Taxpayers in the town of Salina will face a nominal increase if Supervisor Mark Nicotra’s preliminary budget is approved by the town board.
Nicotra presented his budget at a special session of the board on Wednesday, Oct. 5. The $9,418,326 budget calls for a continued hiring freeze on any new employees, uses a portion of the town’s fund balance to offset spending and includes a new and more favorable garbage contract that generated savings to the town over the previous contract.
The town faces increases in expenses in the form of workers compensation, medical insurance, pension and salaries, coupled with revenue losses totaling nearly $260,000, over which Nicotra said the town simply has no control.
However, given the town’s healthy fund balance and belt-tightening over the last three years, the budget calls for what Nicotra calls a nominal tax increase of $4.56 over last year’s taxes for a homeowner in the town with a home assessed at $100,000. For a home inside the village of Liverpool assessed at $100,000, the homeowner would have to pay an additional $4.68 over last year.
“The town expenses continue to be, by far, the smallest burden on the taxpayers when you compare them to the county, school district and state level of taxation,” Nicotra said.
The tax rate increase is well below the state-mandated 2 percent tax cap enacted by Gov. Andrew Cuomo, something Nicotra said was aided by the new garbage contract as well as the willingness of the Liverpool Fire Protection District to trim costs.
All in all, Nicotra said he was happy with the preliminary budget he presented.
“I’m very pleased with this budget,” Nicotra said. “With everything going on in the economy, for me to be able to come in with a nominal increase, I think we’re in great shape.”
Nicotra pointed out that the town was in a similar situation last year with the preliminary budget.
“The town board was able to work it down to a zero tax impact,” he said. “I’m very confident we’ll be able to do it again this year.”
Nicotra admitted the budget he presented was “pretty tight,” but he was confident the board could make additional cuts to further reduce the tax impact.
“It may just be going in and sharpening the pencil a little bit,” Nicotra said. “The board likes to scour the highway budget, which is huge… and look at different things.
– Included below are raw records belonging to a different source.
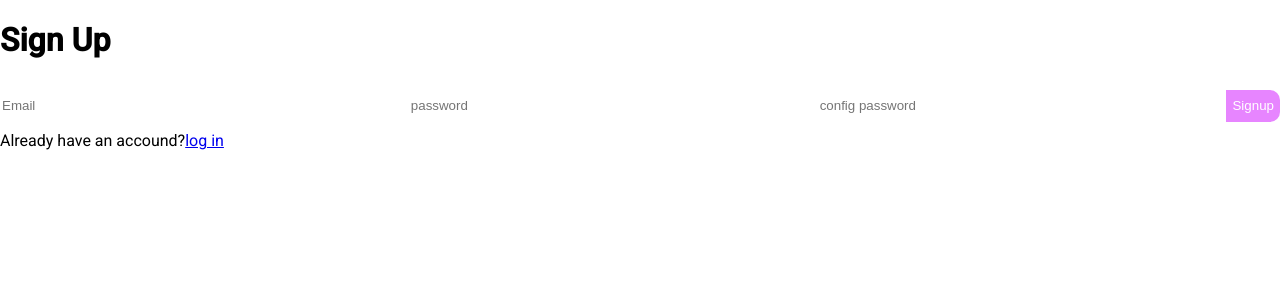
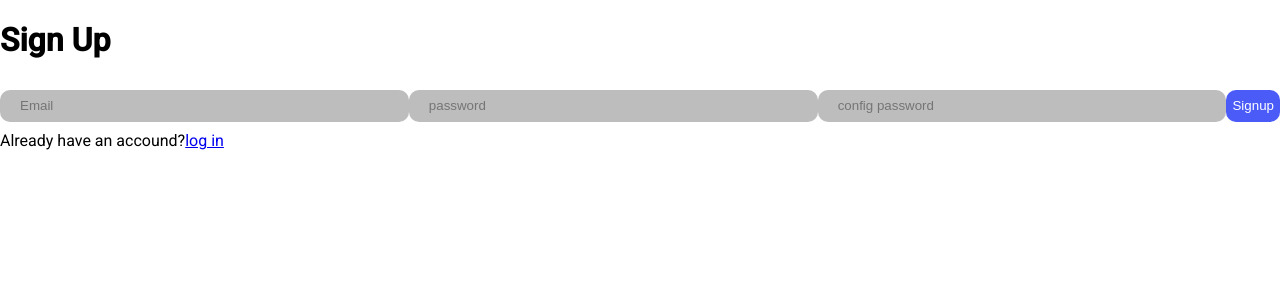
Before and after one commit to ionathansideras/demo, a React (Create React App) app: page /#/ in a window 1280 px wide. Shown: the top 300 px of the page. Built offline with nearby package versions, Linux system fonts and the light colour scheme; no server answers.

Commit message:
css change

```diff
--- a/src/Profile.js
+++ b/src/Profile.js
@@ -59,14 +59,13 @@ export default function Profile() {
 
   useEffect(() => {
     if (!user){
-      navigate('/login'); // Navigates to the '/about' route
+      navigate('/login'); // Navigates to the '/login' route
     }
   },[])
 
   return (
     <div className='all'>
-      <h1>welcome {username} </h1>
-      <button onClick={() => navigate('/', { replace: true })}>log Out</button>
+      {/* <h1>welcome {username} </h1> */}
       {list.map((i) => {
         return (
           <article className={i.user == username ? 'right' : 'left'}  key={i.id}>
@@ -79,7 +78,8 @@ export default function Profile() {
         })}
       <form onSubmit={addNew}>
         <input placeholder='Type...' value={text} onChange={(e) => setText(e.target.value)}/>
-        <button type='submit'>send</button>
+        {/* <button type='submit'>send</button> */}
+        {/* <button onClick={() => navigate('/', { replace: true })}>log Out</button> */}
       </form>
     </div>
   )
--- a/src/styles/chat.css
+++ b/src/styles/chat.css
@@ -5,20 +5,24 @@ body {
 }
 
 .all {
-    background-color: hsl(0, 0%, 78%);
+    background-color: hsl(0, 0%, 100%);
 }
 
 .messege {
-    background-color: hsl(288, 18%, 63%);
+    background-color: hsl(0, 0%, 74%);
     max-width: 300px;
+    min-width: 150px;
+    text-align: center;
     border-radius: 0px 10px 10px 10px;
-    color: white;
+    color: rgb(26, 26, 26);
     margin: 10px;
 }
 
 .myMessege {
-    background-color: hsl(288, 96%, 56%);
+    background-color: hsl(234, 92%, 63%);
     max-width: 300px;
+    min-width: 150px;
+    text-align: center;
     border-radius: 10px 0px 10px 10px;
     color: white;
     margin: 10px;
@@ -43,9 +47,9 @@ body {
 .text {
     padding: 10px;
     margin: 0;
-    display: inline-flex;
-    flex-wrap: wrap;
-    word-break: break-all;
+    display: inline-block;
+    overflow-wrap: break-word;
+    max-width: 280px;
 }
 
 form {
@@ -56,16 +60,18 @@ form {
 }
 
 input {
-    width: 50%;
+    width: 70%;
+    padding-left: 20px;
     border: none;
     height: 30px;
-    border-radius: 10px 0 0 10px;
+    border-radius: 10px;
+    background-color: hsl(0, 0%, 74%);
 }
 
 form > button {
     height: 32px;
-    border-radius: 0 10px 10px 0;
+    border-radius: 10px;
     border: none;
-    background-color: hsl(288, 100%, 76%);
+    background-color: hsl(234, 92%, 63%);
     color: white
 }
```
They may see things that I don’t, or things that I don’t want to make the decision on myself. We’ll make those final decisions as a group.”
The public hearing on the budget will take place at the Oct. 24 board meeting. The final budget must be approved by Nov. 20.
Sarah Hall is the editor of the Eagle Star-Review and the Baldwinsville Messenger. The 2012 winner of the Syracuse Press Club's Selwyn Kershaw Professional Standards Award, she has been with Eagle Newspapers since 2006. She is a Liverpool native.